The Bright Side
Article by Terry O’Neill, former Lake Geneva Former Alderperson and Activist:
Can an individual alderperson really make a difference on the city council? Virtually all city council votes are unanimous with only an occasional dissenting vote. Less than once every other year there is a tie vote where the mayor votes to break the tie, but those votes can only be for non-financial spending because all votes authorizing spending require a 2/3 approval vote. Almost as rare is when there a divided, or split vote, on an important issue such as the comprehensive plan and a single alderperson’s vote can determine the outcome of the council’s vote.
So can an individual alderperson, by themselves, really make much of a difference on the city council? The answer is mostly “no”, but with a little but a very important bit “yes,” but it really depends on both the individual alderperson as well as the other city council members.
A good alderperson has to have some general knowledge of the issues and has to have studied the particular issues involved. One needs to be able to articulate her or his concerns and listen to the concerns and issues brought up by the other alderpersons and the public.
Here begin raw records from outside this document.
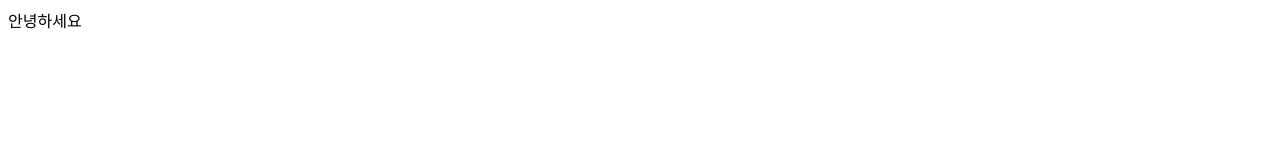
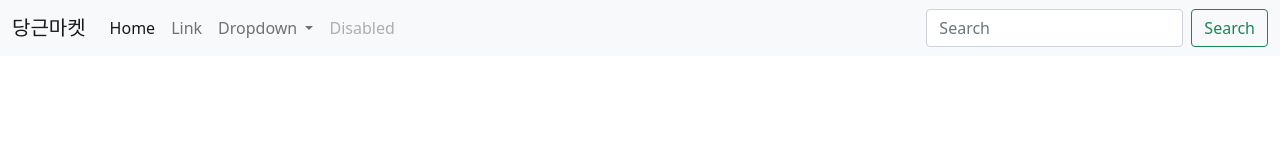
Before and after one commit to kwb020312/CarrotMarket_Clone, a website: page public/index.html in a window 1280 px wide. Drawn offline with nearby package versions, Linux system fonts and the light colour scheme; some packages are replaced by stand-ins of ours; no server answers.

Commit message:
#2. Get DB Data

```diff
--- a/public/index.html
+++ b/public/index.html
@@ -4,9 +4,47 @@
     <meta charset="utf-8">
     <meta name="viewport" content="width=device-width, initial-scale=1">
     <title>당근마켓 클론코딩</title>
+    <link href="https://cdn.jsdelivr.net/npm/bootstrap@5.1.3/dist/css/bootstrap.min.css" rel="stylesheet" integrity="sha384-1BmE4kWBq78iYhFldvKuhfTAU6auU8tT94WrHftjDbrCEXSU1oBoqyl2QvZ6jIW3" crossorigin="anonymous">
+    <script src="https://cdn.jsdelivr.net/npm/bootstrap@5.1.3/dist/js/bootstrap.bundle.min.js" integrity="sha384-ka7Sk0Gln4gmtz2MlQnikT1wXgYsOg+OMhuP+IlRH9sENBO0LRn5q+8nbTov4+1p" crossorigin="anonymous"></script>
   </head>
   <body>
-    안녕하세요
+    <nav class="navbar navbar-expand-lg navbar-light bg-light">
+      <div class="container-fluid">
+        <a class="navbar-brand" href="#">당근마켓</a>
+        <button class="navbar-toggler" type="button" data-bs-toggle="collapse" data-bs-target="#navbarSupportedContent" aria-controls="navbarSupportedContent" aria-expanded="false" aria-label="Toggle navigation">
+          <span class="navbar-toggler-icon"></span>
+        </button>
+        <div class="collapse navbar-collapse" id="navbarSupportedContent">
+          <ul class="navbar-nav me-auto mb-2 mb-lg-0">
+            <li class="nav-item">
+              <a class="nav-link active" aria-current="page" href="#">Home</a>
+            </li>
+            <li class="nav-item">
+              <a class="nav-link" href="#">Link</a>
+            </li>
+            <li class="nav-item dropdown">
+              <a class="nav-link dropdown-toggle" href="#" id="navbarDropdown" role="button" data-bs-toggle="dropdown" aria-expanded="false">
+                Dropdown
+              </a>
+              <ul class="dropdown-menu" aria-labelledby="navbarDropdown">
+                <li><a class="dropdown-item" href="#">Action</a></li>
+                <li><a class="dropdown-item" href="#">Another action</a></li>
+                <li><hr class="dropdown-divider"></li>
+                <li><a class="dropdown-item" href="#">Something else here</a></li>
+              </ul>
+            </li>
+            <li class="nav-item">
+              <a class="nav-link disabled">Disabled</a>
+            </li>
+          </ul>
+          <form class="d-flex">
+            <input class="form-control me-2" type="search" placeholder="Search" aria-label="Search">
+            <button class="btn btn-outline-success" type="submit">Search</button>
+          </form>
+        </div>
+      </div>
+    </nav>
+    <script src="https://code.jquery.com/jquery-3.6.0.min.js" integrity="sha256-/xUj+3OJU5yExlq6GSYGSHk7tPXikynS7ogEvDej/m4=" crossorigin="anonymous"></script>
     <script defer src="/__/firebase/9.6.0/firebase-app.js"></script>
     <script defer src="/__/firebase/9.6.0/firebase-auth.js"></script>
     <script defer src="/__/firebase/9.6.0/firebase-firestore.js"></script>
@@ -14,6 +52,7 @@
     <script type="module">
       import { initializeApp } from "https://www.gstatic.com/firebasejs/9.6.0/firebase-app.js";
       import { getAnalytics } from "https://www.gstatic.com/firebasejs/9.6.0/firebase-analytics.js";
+      import { collection, getDocs, getFirestore } from 'https://www.gstatic.com/firebasejs/9.6.0/firebase-firestore.js'
       const firebaseConfig = {
         apiKey: "AIzaSyC1UcBUaK1idGK6MGvb4AMs9bcAdd2vNXI",
         authDomain: "carrotmarket-63f64.firebaseapp.com",
@@ -25,6 +64,11 @@
       };
       const app = initializeApp(firebaseConfig);
       const analytics = getAnalytics(app);
+      const db = getFirestore()
+      const querySnapshot = await getDocs(collection(db, "product"));
+      querySnapshot.forEach((doc) => {
+        console.log(`${doc.id} => ${JSON.stringify(doc.data())}`);
+      });
     </script>
   </body>
 </html>
```
Also changed, not shown: package.json (+4 -3 lines).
However, no matter how good an individual alderperson may be, their single vote will have little impact unless the other alderpersons have an open mind and will listen and then base their decision on the issues rather than on a biased or predetermined point of view. Although aldermen should be open minded, few actually are, because most people do not have an open mind on many subjects and are not willing to change their views on those subjects regardless of the evidence that is presented.
So unless there are at least 2 other alderpersons with whom one shares similar views on the issue, an individual alderperson’s vote will not change or effect the outcome of the vote. However, an alderperson with better insight that presents different thoughts that others also consider valid, can sometimes change the votes of the other alderman, and in a similar manor an alderperson with overwhelming public support for their view on an issue can sometimes change the votes of the other aldermen, but those are rare exceptions.
In summary, although an individual alderperson as a single voter on the city council has no authority in the city, and the City Council as a group has all the authority within the City of Lake Geneva, it is only on rare occasions that a single vote from an alderman can be the deciding vote that forever alters the future of the City of Lake Geneva such as the annexation of the Hummel property, or changing the zoning on the Hummel property to settle a law suit.